RECORDS TO USE Block Start

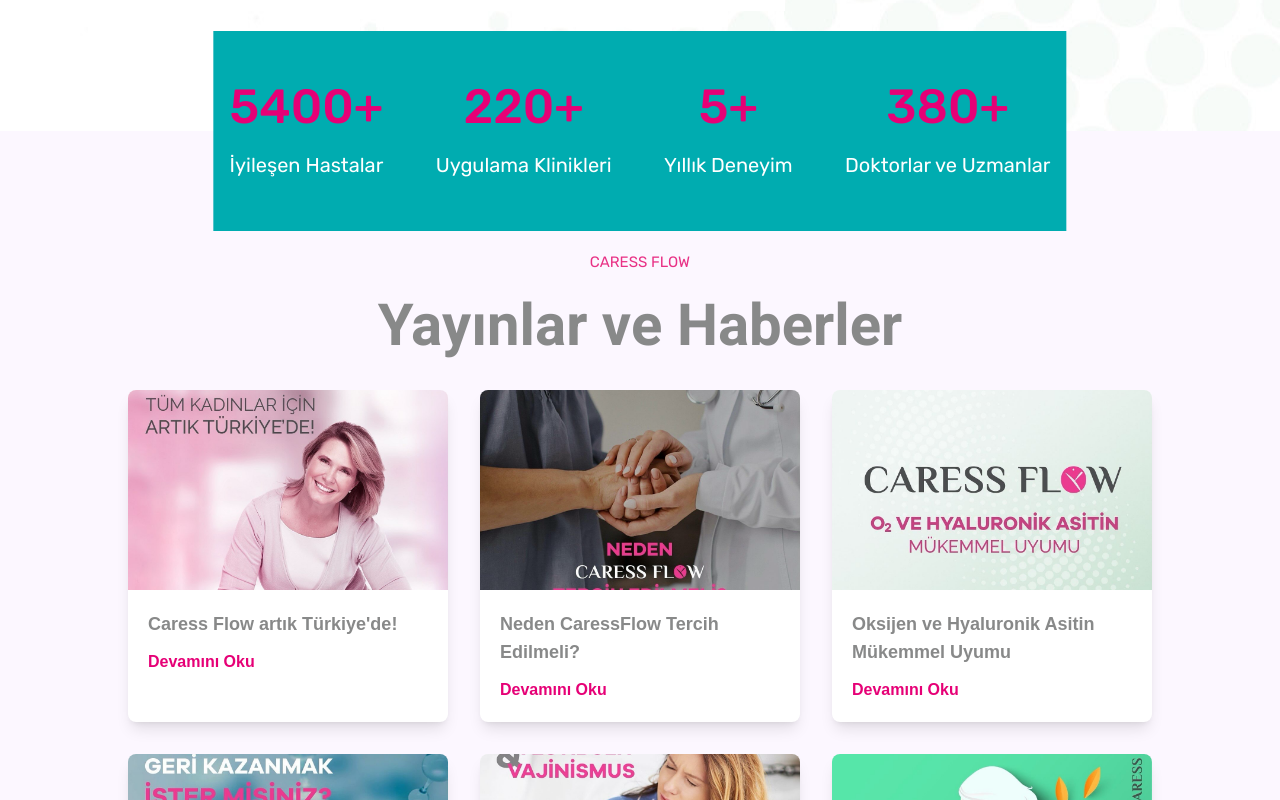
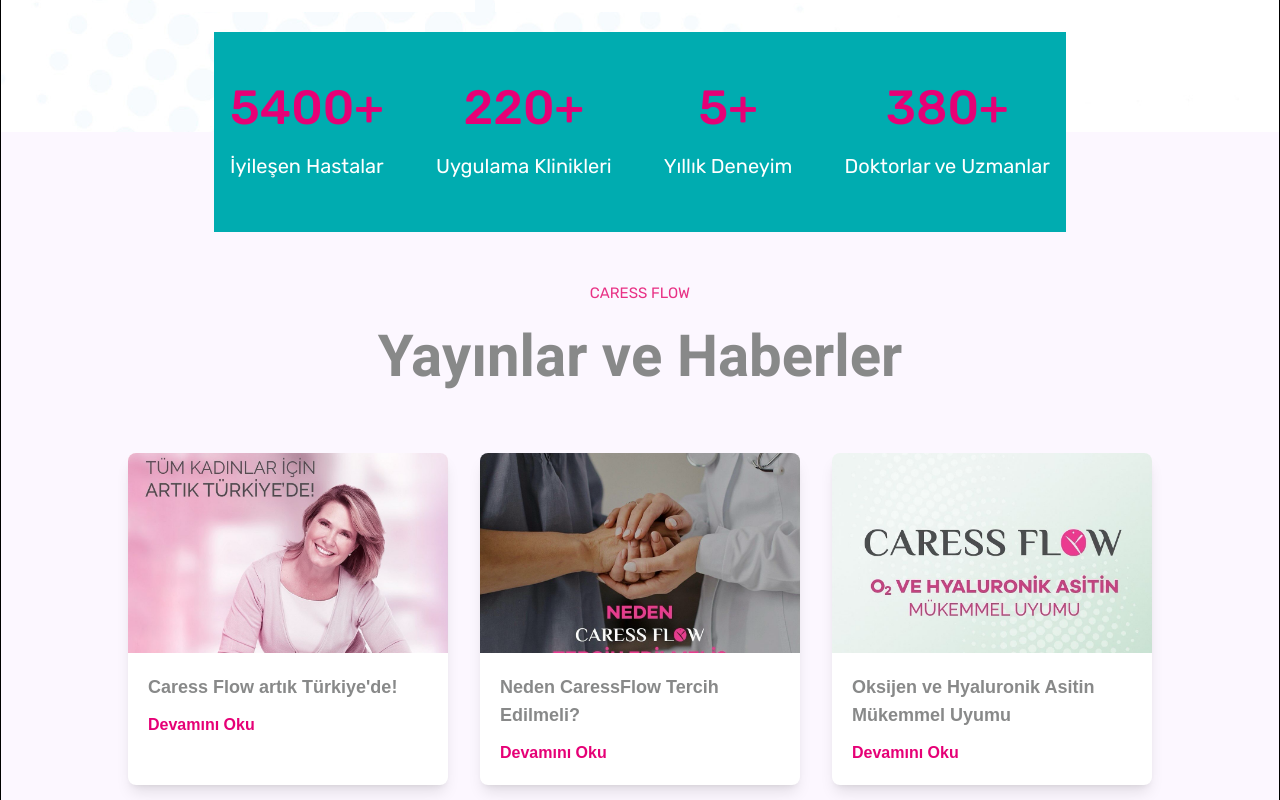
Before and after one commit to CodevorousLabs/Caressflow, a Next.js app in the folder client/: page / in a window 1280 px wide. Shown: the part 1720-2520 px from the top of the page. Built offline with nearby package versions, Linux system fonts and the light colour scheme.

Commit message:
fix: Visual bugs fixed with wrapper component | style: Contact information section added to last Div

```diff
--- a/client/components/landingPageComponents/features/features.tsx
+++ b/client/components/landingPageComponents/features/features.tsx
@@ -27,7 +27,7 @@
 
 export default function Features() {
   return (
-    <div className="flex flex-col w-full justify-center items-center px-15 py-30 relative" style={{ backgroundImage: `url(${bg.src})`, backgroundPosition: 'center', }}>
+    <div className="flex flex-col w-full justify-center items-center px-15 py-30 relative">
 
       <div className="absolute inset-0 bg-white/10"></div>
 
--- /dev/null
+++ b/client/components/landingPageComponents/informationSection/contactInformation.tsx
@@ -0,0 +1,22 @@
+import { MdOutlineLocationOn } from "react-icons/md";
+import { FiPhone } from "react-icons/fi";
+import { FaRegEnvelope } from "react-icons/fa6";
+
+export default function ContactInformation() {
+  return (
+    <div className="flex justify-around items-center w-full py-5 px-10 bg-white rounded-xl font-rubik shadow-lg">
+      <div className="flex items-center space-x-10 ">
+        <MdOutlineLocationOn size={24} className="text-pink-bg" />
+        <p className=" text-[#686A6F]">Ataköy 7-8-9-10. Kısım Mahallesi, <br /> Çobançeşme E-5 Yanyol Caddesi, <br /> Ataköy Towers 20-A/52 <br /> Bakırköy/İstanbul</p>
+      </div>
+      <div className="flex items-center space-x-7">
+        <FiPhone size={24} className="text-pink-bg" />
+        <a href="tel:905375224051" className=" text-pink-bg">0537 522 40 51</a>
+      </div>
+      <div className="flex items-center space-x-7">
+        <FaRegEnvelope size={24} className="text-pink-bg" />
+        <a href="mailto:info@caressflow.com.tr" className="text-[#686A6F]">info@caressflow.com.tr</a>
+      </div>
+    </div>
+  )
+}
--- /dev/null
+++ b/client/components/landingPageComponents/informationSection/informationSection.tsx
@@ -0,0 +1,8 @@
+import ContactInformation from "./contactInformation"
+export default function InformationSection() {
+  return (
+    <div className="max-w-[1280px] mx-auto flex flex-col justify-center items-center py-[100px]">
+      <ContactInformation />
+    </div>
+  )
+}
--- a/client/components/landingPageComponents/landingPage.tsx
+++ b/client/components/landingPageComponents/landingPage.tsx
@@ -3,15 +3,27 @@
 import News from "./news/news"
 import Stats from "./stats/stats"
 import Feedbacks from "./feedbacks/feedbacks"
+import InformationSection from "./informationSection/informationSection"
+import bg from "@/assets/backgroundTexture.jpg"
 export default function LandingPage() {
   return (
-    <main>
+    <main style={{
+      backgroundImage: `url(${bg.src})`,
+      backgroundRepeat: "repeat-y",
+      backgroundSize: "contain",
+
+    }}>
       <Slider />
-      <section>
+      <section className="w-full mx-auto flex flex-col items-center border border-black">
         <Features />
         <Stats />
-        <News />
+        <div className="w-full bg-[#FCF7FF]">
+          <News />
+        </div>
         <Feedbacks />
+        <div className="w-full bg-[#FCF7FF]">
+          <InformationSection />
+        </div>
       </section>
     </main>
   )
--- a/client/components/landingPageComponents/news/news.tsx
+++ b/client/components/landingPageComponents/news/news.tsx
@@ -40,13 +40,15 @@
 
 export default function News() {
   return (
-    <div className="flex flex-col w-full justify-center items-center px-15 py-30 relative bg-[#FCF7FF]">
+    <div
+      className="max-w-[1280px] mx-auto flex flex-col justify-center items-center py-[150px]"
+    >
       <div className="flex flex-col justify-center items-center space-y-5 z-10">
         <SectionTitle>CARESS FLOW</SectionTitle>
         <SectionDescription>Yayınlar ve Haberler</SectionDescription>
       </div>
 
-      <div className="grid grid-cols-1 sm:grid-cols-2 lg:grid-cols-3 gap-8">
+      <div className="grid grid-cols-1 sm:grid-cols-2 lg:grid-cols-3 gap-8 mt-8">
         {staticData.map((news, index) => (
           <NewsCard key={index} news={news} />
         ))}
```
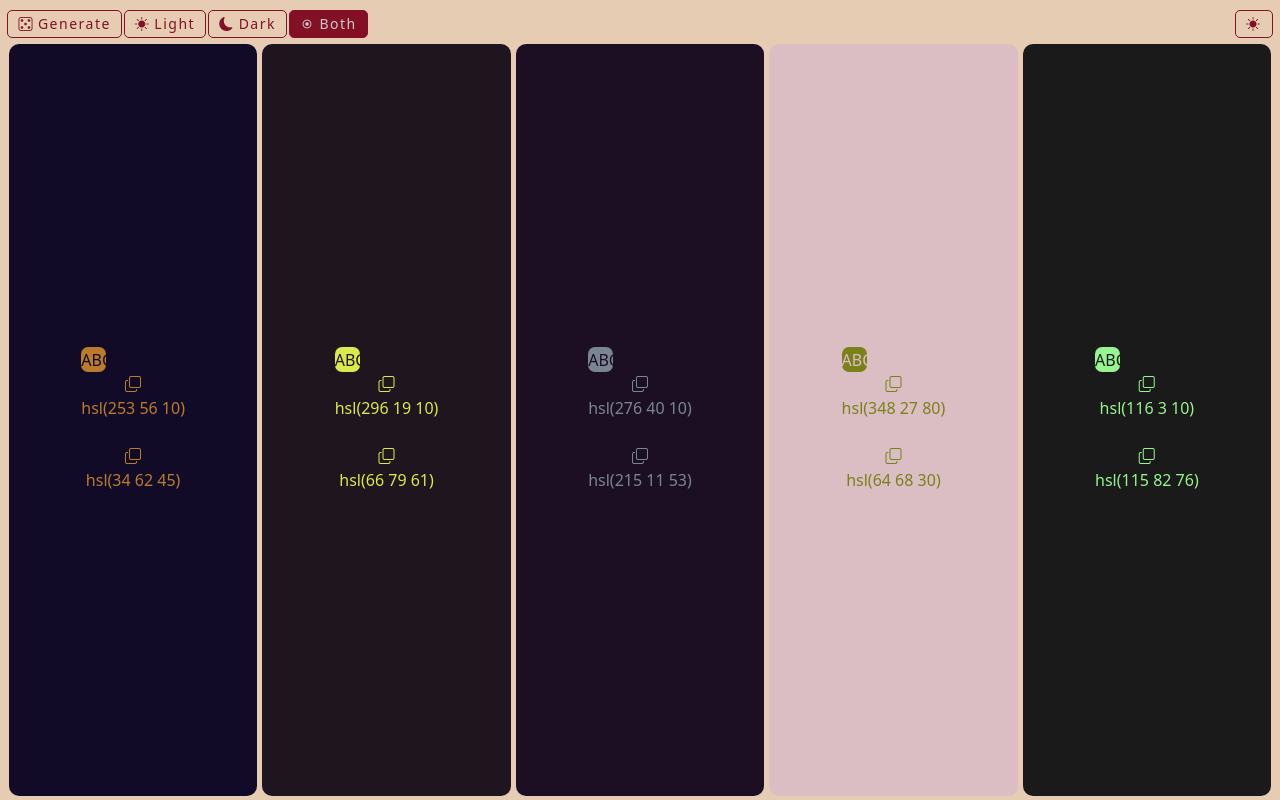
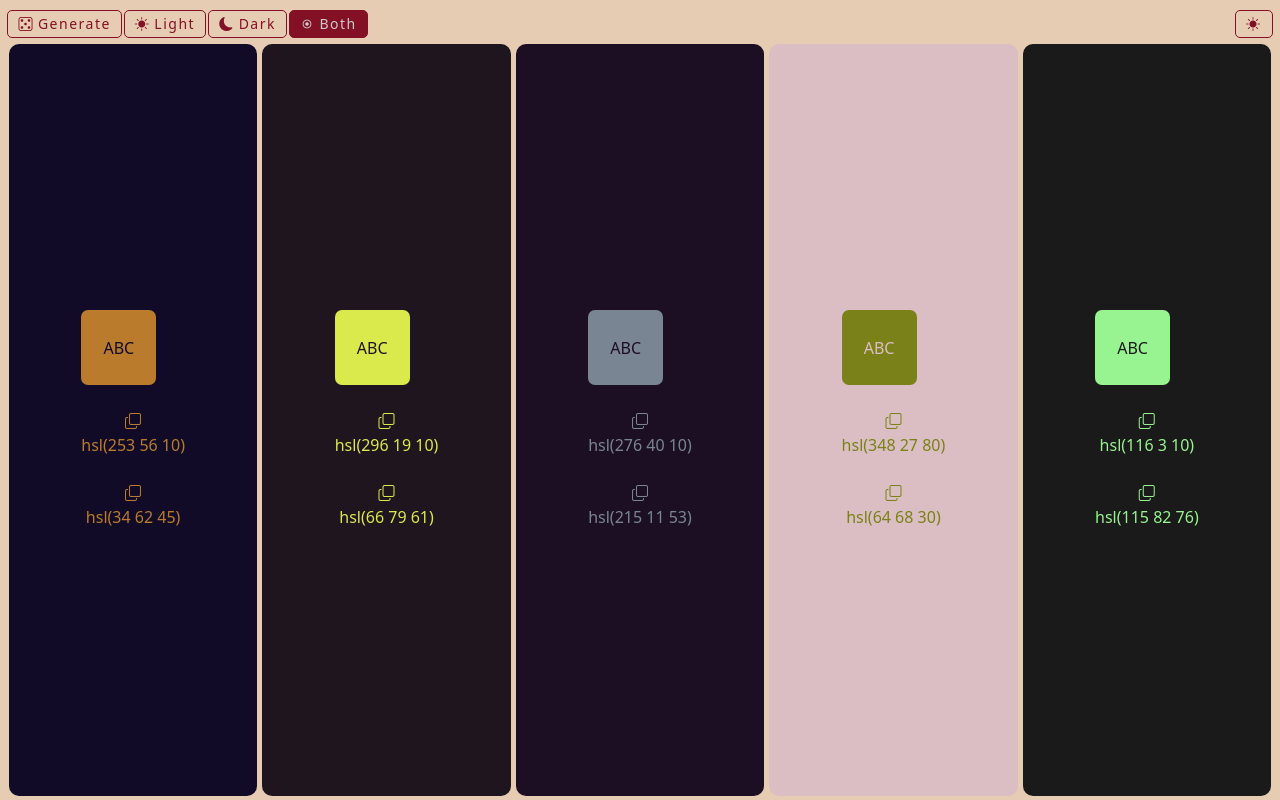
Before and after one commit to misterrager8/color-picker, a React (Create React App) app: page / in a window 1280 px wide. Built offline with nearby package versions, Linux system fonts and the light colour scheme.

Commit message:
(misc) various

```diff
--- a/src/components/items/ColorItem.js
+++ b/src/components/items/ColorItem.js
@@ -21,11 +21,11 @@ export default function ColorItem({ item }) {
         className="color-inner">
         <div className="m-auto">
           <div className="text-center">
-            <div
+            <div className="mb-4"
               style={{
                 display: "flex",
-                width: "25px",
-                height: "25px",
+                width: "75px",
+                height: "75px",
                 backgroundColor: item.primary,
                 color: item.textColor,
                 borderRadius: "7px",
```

RECORDS TO USE Block End

The output should consist of every entry above, printed exactly, with the images removed.

Before and after one commit to CodevorousLabs/Caressflow, a Next.js app in the folder client/: page / in a window 1280 px wide. Shown: the part 1720-2520 px from the top of the page. Built offline with nearby package versions, Linux system fonts and the light colour scheme.

Commit message:
fix: Visual bugs fixed with wrapper component | style: Contact information section added to last Div

```diff
--- a/client/components/landingPageComponents/features/features.tsx
+++ b/client/components/landingPageComponents/features/features.tsx
@@ -27,7 +27,7 @@
 
 export default function Features() {
   return (
-    <div className="flex flex-col w-full justify-center items-center px-15 py-30 relative" style={{ backgroundImage: `url(${bg.src})`, backgroundPosition: 'center', }}>
+    <div className="flex flex-col w-full justify-center items-center px-15 py-30 relative">
 
       <div className="absolute inset-0 bg-white/10"></div>
 
--- /dev/null
+++ b/client/components/landingPageComponents/informationSection/contactInformation.tsx
@@ -0,0 +1,22 @@
+import { MdOutlineLocationOn } from "react-icons/md";
+import { FiPhone } from "react-icons/fi";
+import { FaRegEnvelope } from "react-icons/fa6";
+
+export default function ContactInformation() {
+  return (
+    <div className="flex justify-around items-center w-full py-5 px-10 bg-white rounded-xl font-rubik shadow-lg">
+      <div className="flex items-center space-x-10 ">
+        <MdOutlineLocationOn size={24} className="text-pink-bg" />
+        <p className=" text-[#686A6F]">Ataköy 7-8-9-10. Kısım Mahallesi, <br /> Çobançeşme E-5 Yanyol Caddesi, <br /> Ataköy Towers 20-A/52 <br /> Bakırköy/İstanbul</p>
+      </div>
+      <div className="flex items-center space-x-7">
+        <FiPhone size={24} className="text-pink-bg" />
+        <a href="tel:905375224051" className=" text-pink-bg">0537 522 40 51</a>
+      </div>
+      <div className="flex items-center space-x-7">
+        <FaRegEnvelope size={24} className="text-pink-bg" />
+        <a href="mailto:info@caressflow.com.tr" className="text-[#686A6F]">info@caressflow.com.tr</a>
+      </div>
+    </div>
+  )
+}
--- /dev/null
+++ b/client/components/landingPageComponents/informationSection/informationSection.tsx
@@ -0,0 +1,8 @@
+import ContactInformation from "./contactInformation"
+export default function InformationSection() {
+  return (
+    <div className="max-w-[1280px] mx-auto flex flex-col justify-center items-center py-[100px]">
+      <ContactInformation />
+    </div>
+  )
+}
--- a/client/components/landingPageComponents/landingPage.tsx
+++ b/client/components/landingPageComponents/landingPage.tsx
@@ -3,15 +3,27 @@
 import News from "./news/news"
 import Stats from "./stats/stats"
 import Feedbacks from "./feedbacks/feedbacks"
+import InformationSection from "./informationSection/informationSection"
+import bg from "@/assets/backgroundTexture.jpg"
 export default function LandingPage() {
   return (
-    <main>
+    <main style={{
+      backgroundImage: `url(${bg.src})`,
+      backgroundRepeat: "repeat-y",
+      backgroundSize: "contain",
+
+    }}>
       <Slider />
-      <section>
+      <section className="w-full mx-auto flex flex-col items-center border border-black">
         <Features />
         <Stats />
-        <News />
+        <div className="w-full bg-[#FCF7FF]">
+          <News />
+        </div>
         <Feedbacks />
+        <div className="w-full bg-[#FCF7FF]">
+          <InformationSection />
+        </div>
       </section>
     </main>
   )
--- a/client/components/landingPageComponents/news/news.tsx
+++ b/client/components/landingPageComponents/news/news.tsx
@@ -40,13 +40,15 @@
 
 export default function News() {
   return (
-    <div className="flex flex-col w-full justify-center items-center px-15 py-30 relative bg-[#FCF7FF]">
+    <div
+      className="max-w-[1280px] mx-auto flex flex-col justify-center items-center py-[150px]"
+    >
       <div className="flex flex-col justify-center items-center space-y-5 z-10">
         <SectionTitle>CARESS FLOW</SectionTitle>
         <SectionDescription>Yayınlar ve Haberler</SectionDescription>
       </div>
 
-      <div className="grid grid-cols-1 sm:grid-cols-2 lg:grid-cols-3 gap-8">
+      <div className="grid grid-cols-1 sm:grid-cols-2 lg:grid-cols-3 gap-8 mt-8">
         {staticData.map((news, index) => (
           <NewsCard key={index} news={news} />
         ))}
```
Before and after one commit to misterrager8/color-picker, a React (Create React App) app: page / in a window 1280 px wide. Built offline with nearby package versions, Linux system fonts and the light colour scheme.

Commit message:
(misc) various

```diff
--- a/src/components/items/ColorItem.js
+++ b/src/components/items/ColorItem.js
@@ -21,11 +21,11 @@ export default function ColorItem({ item }) {
         className="color-inner">
         <div className="m-auto">
           <div className="text-center">
-            <div
+            <div className="mb-4"
               style={{
                 display: "flex",
-                width: "25px",
-                height: "25px",
+                width: "75px",
+                height: "75px",
                 backgroundColor: item.primary,
                 color: item.textColor,
                 borderRadius: "7px",
```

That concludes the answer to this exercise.